I need the entries printed again word for word, without the images.

• Extracted data
==================================================
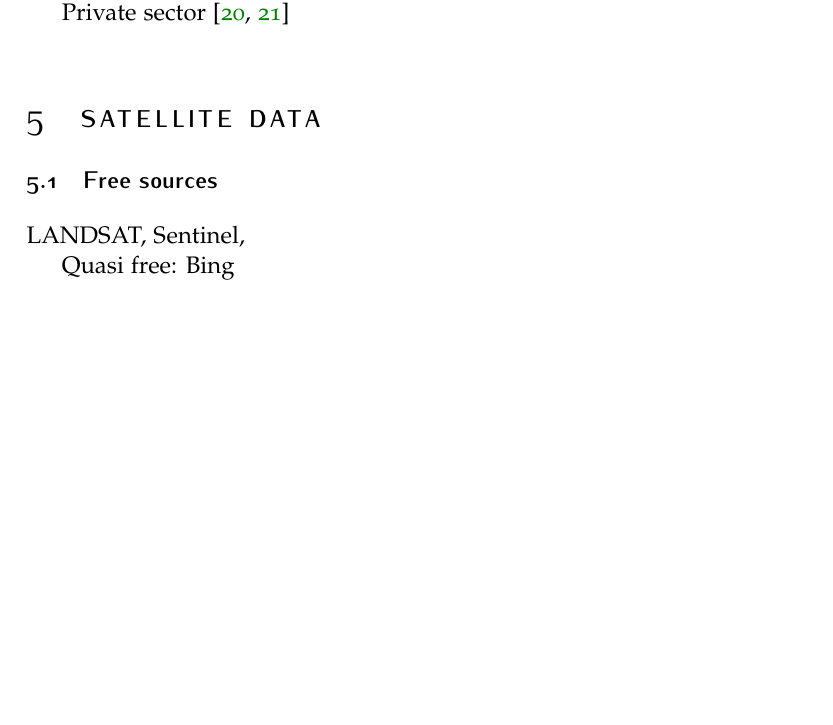
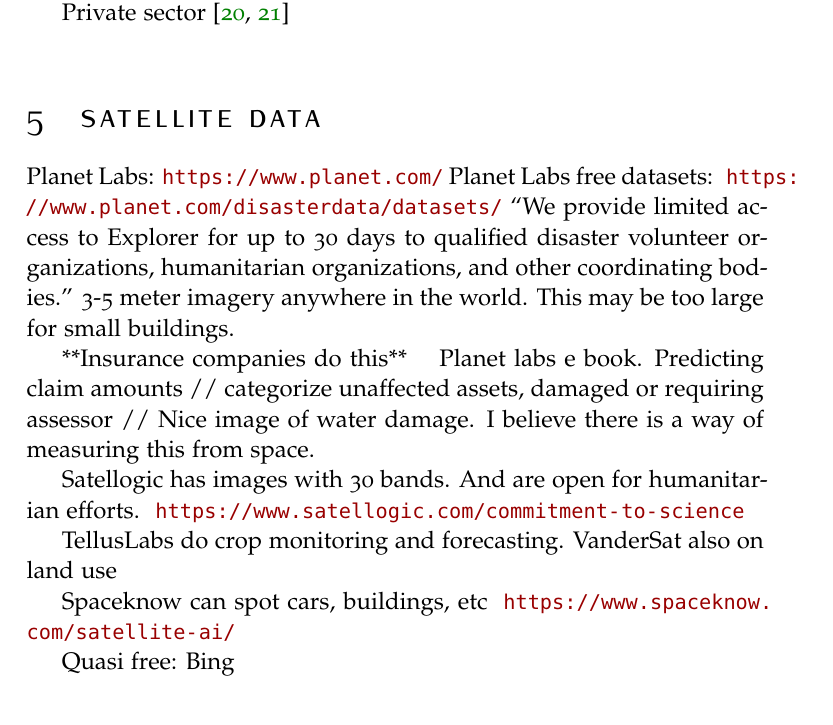
Before and after one commit to datakind/DataKInd-WBGDFRR, a LaTeX document (writeup/review.tex): part of page 10 of 13, cut so that both start at the same text, the shorter picture padded with empty space. Compiled offline with pdfLaTeX.

Commit message:
🚧  added sat data

```diff
--- a/writeup/review.tex
+++ b/writeup/review.tex
@@ -409,9 +409,27 @@
 
 \section{Satellite data}
 
-\subsection{Free sources}
+Planet Labs: \url{https://www.planet.com/}
+Planet Labs free datasets:
+~\url{https://www.planet.com/disasterdata/datasets/}
+    ``We provide limited access to Explorer for up to 30 days to qualified disaster
+    volunteer organizations, humanitarian organizations, and other coordinating
+    bodies.''
+3-5 meter imagery anywhere in the world. This may be too large for small
+buildings.
 
-LANDSAT, Sentinel,
+**Insurance companies do this** ~~ Planet labs e book.
+Predicting claim amounts // categorize unaffected assets, damaged or requiring
+assessor //
+Nice image of water damage. I believe there is a way of measuring this from
+space.
+
+Satellogic has images with 30 bands. And are open for humanitarian efforts. ~\url{https://www.satellogic.com/commitment-to-science}
+
+TellusLabs do crop monitoring and forecasting. VanderSat also on land use
+
+Spaceknow can spot cars, buildings, etc
+~\url{https://www.spaceknow.com/satellite-ai/}
 
 Quasi free: Bing
 
```
Also changed, not shown: writeup/weligama.png (added).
==================================================
• Output
Before and after one commit to datakind/DataKInd-WBGDFRR, a LaTeX document (writeup/review.tex): part of page 10 of 13, cut so that both start at the same text, the shorter picture padded with empty space. Compiled offline with pdfLaTeX.

Commit message:
🚧  added sat data

```diff
--- a/writeup/review.tex
+++ b/writeup/review.tex
@@ -409,9 +409,27 @@
 
 \section{Satellite data}
 
-\subsection{Free sources}
+Planet Labs: \url{https://www.planet.com/}
+Planet Labs free datasets:
+~\url{https://www.planet.com/disasterdata/datasets/}
+    ``We provide limited access to Explorer for up to 30 days to qualified disaster
+    volunteer organizations, humanitarian organizations, and other coordinating
+    bodies.''
+3-5 meter imagery anywhere in the world. This may be too large for small
+buildings.
 
-LANDSAT, Sentinel,
+**Insurance companies do this** ~~ Planet labs e book.
+Predicting claim amounts // categorize unaffected assets, damaged or requiring
+assessor //
+Nice image of water damage. I believe there is a way of measuring this from
+space.
+
+Satellogic has images with 30 bands. And are open for humanitarian efforts. ~\url{https://www.satellogic.com/commitment-to-science}
+
+TellusLabs do crop monitoring and forecasting. VanderSat also on land use
+
+Spaceknow can spot cars, buildings, etc
+~\url{https://www.spaceknow.com/satellite-ai/}
 
 Quasi free: Bing
 
```
Also changed, not shown: writeup/weligama.png (added).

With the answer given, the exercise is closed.